Battles of the super maxis comes to a close in the SHYR
Saturday, December 28, 2019 9:18 AM
It came down to Comanche and InfoTrack in the end, but Comanche was too good on the day, and although line honours was decided in her favour, a battle royale raged behind with the remaining three super maxis.
While the fans might have expected to see Peter Harburg’s Monaco entry, Black Jack, cross the finish line in third place, it is not what they got. The one thing you can bank on in yachting is to expect the unexpected.
As spectators waited on the seawall near Hobart’s Constitution Dock, two yachts loomed into view – but it was Wild Oats XI and SHK Scallywag 100, with Black Jack behind in the distance having led the other two around Tasman Island.
To the uninitiated, the Oatley family’s Wild Oats XI looked to have a huge advantage over Seng Huang Lee’s Hong Kong entry, SHK Scallywag, skippered by David Witt, as the two headed for the finish line. But cast your mind back to 2015 when Witt found himself in a similar situation (the boat was then named Ragamuffin 100) against George David’s US canting maxi, Rambler.
With a slight advantage over Ragamuffin 100, Rambler tried to draw Witt in towards the shore where David and crew saw a little pressure, but Witt had other ideas. Rambler found herself at a disadvantage, while Witt, with nerves of steel, stayed on course and beat the Americans over the line.
And that’s how it pretty much played out today – but with a different ending. Wild Oats XI headed in towards the shore, while Witt stayed on the opposing gybe. SHK Scallywag had better boat speed, but Wild Oats XI beat her to the finish by 38 seconds as spectators looked on in awe.
“The race was physically easy, but mentally tough,” Witt conceded after docking.
“It was my 24th (Hobart) race with still no win. It’s breaking my heart,” Witt said after coming so close again.
“These were some of the best conditions we’ve had (compared to other years), but we still didn’t win. I’m gutted we didn’t place in the top three,” Witt said with his usual honesty.

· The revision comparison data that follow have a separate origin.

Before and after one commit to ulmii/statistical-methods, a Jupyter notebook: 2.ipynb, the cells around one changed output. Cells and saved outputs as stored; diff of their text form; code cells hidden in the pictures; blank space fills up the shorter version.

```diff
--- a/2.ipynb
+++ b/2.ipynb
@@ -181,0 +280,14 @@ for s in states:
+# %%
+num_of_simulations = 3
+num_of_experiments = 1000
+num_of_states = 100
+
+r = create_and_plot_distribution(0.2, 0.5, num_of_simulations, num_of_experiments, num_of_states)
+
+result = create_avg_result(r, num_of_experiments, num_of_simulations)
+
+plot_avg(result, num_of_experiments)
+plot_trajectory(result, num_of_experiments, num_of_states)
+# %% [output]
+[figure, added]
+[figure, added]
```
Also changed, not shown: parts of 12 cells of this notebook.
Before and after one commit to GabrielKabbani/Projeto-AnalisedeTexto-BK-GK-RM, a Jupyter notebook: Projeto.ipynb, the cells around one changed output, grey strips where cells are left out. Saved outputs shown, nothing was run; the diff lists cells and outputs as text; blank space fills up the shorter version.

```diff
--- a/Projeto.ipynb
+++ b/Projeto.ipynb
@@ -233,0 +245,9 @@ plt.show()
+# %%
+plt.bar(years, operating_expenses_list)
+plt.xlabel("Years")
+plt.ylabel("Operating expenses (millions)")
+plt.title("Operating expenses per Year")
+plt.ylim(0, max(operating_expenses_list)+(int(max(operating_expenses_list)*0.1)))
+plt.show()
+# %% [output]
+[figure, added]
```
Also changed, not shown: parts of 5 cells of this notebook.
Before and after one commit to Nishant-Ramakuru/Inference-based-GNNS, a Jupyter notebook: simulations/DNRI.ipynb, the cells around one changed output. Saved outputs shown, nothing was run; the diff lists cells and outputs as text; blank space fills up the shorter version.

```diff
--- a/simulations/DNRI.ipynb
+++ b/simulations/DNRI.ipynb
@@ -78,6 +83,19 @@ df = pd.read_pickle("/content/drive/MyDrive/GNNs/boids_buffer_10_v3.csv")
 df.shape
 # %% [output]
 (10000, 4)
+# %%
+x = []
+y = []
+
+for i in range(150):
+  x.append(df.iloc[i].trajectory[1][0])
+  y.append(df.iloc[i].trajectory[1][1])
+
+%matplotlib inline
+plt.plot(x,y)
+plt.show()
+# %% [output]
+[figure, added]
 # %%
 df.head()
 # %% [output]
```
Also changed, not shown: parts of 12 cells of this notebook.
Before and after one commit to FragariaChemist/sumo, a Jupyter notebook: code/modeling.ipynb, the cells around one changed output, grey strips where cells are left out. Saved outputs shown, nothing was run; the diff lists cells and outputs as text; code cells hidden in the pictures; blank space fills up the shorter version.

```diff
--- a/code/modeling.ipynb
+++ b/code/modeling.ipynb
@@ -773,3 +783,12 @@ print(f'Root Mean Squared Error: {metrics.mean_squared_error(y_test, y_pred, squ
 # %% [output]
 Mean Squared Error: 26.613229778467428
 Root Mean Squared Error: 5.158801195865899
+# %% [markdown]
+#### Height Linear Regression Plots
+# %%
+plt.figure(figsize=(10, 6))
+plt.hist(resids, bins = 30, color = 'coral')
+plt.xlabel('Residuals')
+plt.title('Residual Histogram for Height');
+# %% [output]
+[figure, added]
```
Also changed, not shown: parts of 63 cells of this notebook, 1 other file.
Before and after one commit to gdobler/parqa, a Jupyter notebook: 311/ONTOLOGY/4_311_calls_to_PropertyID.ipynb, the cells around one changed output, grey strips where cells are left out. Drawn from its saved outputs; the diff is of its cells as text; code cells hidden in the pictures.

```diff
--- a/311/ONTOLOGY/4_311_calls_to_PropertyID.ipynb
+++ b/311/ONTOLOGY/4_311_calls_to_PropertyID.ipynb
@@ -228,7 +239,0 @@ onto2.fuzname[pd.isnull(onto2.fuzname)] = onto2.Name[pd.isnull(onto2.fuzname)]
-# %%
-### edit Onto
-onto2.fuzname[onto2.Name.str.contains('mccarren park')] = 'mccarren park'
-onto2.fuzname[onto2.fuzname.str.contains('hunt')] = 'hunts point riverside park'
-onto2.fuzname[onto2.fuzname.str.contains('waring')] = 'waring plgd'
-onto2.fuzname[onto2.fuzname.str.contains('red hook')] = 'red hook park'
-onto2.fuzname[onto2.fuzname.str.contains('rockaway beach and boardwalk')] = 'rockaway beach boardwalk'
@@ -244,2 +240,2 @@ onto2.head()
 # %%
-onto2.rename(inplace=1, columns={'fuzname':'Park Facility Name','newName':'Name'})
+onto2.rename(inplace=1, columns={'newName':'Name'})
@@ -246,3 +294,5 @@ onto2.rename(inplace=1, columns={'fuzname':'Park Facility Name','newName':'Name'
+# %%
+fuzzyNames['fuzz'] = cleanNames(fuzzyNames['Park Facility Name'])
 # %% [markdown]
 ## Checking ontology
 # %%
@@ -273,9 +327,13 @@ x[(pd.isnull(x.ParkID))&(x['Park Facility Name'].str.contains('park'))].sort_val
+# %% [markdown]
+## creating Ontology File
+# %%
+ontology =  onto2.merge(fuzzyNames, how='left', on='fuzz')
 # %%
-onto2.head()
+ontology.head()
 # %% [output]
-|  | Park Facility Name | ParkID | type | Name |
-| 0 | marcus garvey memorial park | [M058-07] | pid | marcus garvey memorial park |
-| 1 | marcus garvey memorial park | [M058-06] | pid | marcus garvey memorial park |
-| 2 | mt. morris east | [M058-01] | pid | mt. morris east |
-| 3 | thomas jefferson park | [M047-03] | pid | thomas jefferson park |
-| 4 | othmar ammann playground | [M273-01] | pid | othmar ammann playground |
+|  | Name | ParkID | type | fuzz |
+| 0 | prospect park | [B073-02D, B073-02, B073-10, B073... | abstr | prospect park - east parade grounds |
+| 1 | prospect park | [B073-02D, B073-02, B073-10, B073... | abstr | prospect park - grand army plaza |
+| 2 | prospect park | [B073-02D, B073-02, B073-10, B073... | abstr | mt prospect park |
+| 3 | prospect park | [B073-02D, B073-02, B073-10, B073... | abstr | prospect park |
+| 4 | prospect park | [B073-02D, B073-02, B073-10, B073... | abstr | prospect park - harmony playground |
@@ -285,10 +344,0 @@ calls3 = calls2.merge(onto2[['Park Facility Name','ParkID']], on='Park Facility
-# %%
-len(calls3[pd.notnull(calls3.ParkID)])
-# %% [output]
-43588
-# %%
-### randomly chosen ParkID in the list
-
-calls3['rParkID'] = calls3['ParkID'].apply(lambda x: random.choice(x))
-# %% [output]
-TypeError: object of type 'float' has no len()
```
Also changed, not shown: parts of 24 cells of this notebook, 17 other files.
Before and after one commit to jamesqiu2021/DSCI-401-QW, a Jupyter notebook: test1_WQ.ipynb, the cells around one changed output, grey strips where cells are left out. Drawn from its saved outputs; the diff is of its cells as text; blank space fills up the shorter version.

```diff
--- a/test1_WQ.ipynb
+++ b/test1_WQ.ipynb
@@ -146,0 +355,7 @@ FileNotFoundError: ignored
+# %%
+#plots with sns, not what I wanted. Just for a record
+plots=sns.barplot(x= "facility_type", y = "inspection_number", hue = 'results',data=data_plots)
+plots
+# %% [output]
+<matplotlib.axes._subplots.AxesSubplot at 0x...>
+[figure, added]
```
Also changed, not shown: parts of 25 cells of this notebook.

SHK Scallywag’s crew sailed a good race, but as crew member Larry Jamieson explained, “We hit a shark this morning off the Tassie coast. We were running downwind when we heard a bang. We couldn’t steer the boat so thought we had broken the rudder.
”There was a two and a half metre shark wrapped around the rudder, so we had a bit of drama getting the sails down and clearing the shark. He flipped away, but it cost us,” ended Jamieson remarking on the level of competition between the super maxis, “It just keeps going up,” he said.
On Black Jack, Harburg’s long-term skipper, Mark Bradford, commented: “It was a pretty easy fast race. We got a little bit of everything.
“We’re happy for Comanche,” he said of Jim Cooney and Samantha Grant’s victory. “And I have huge respect for Wild Oats,” Bradford remarked of skipper Mark Richards’ comeback from a 38-mile deficit on the other super maxis to finishing third over the line.
“It’s becoming a downwind race, which is a funny concept,” said Bradford, referring to the last few Rolex Sydney Hobarts which have had their share of good running and reaching conditions.
Black Jack has performed well this year, with line honours in the Brisbane Gladstone, Cabbage Tree Island Bird Island races. Their crew work looked slick in all three.
“We were our most prepared, but weren’t rewarded for it,” Bradford said.
By Di Pearson, RSHYR media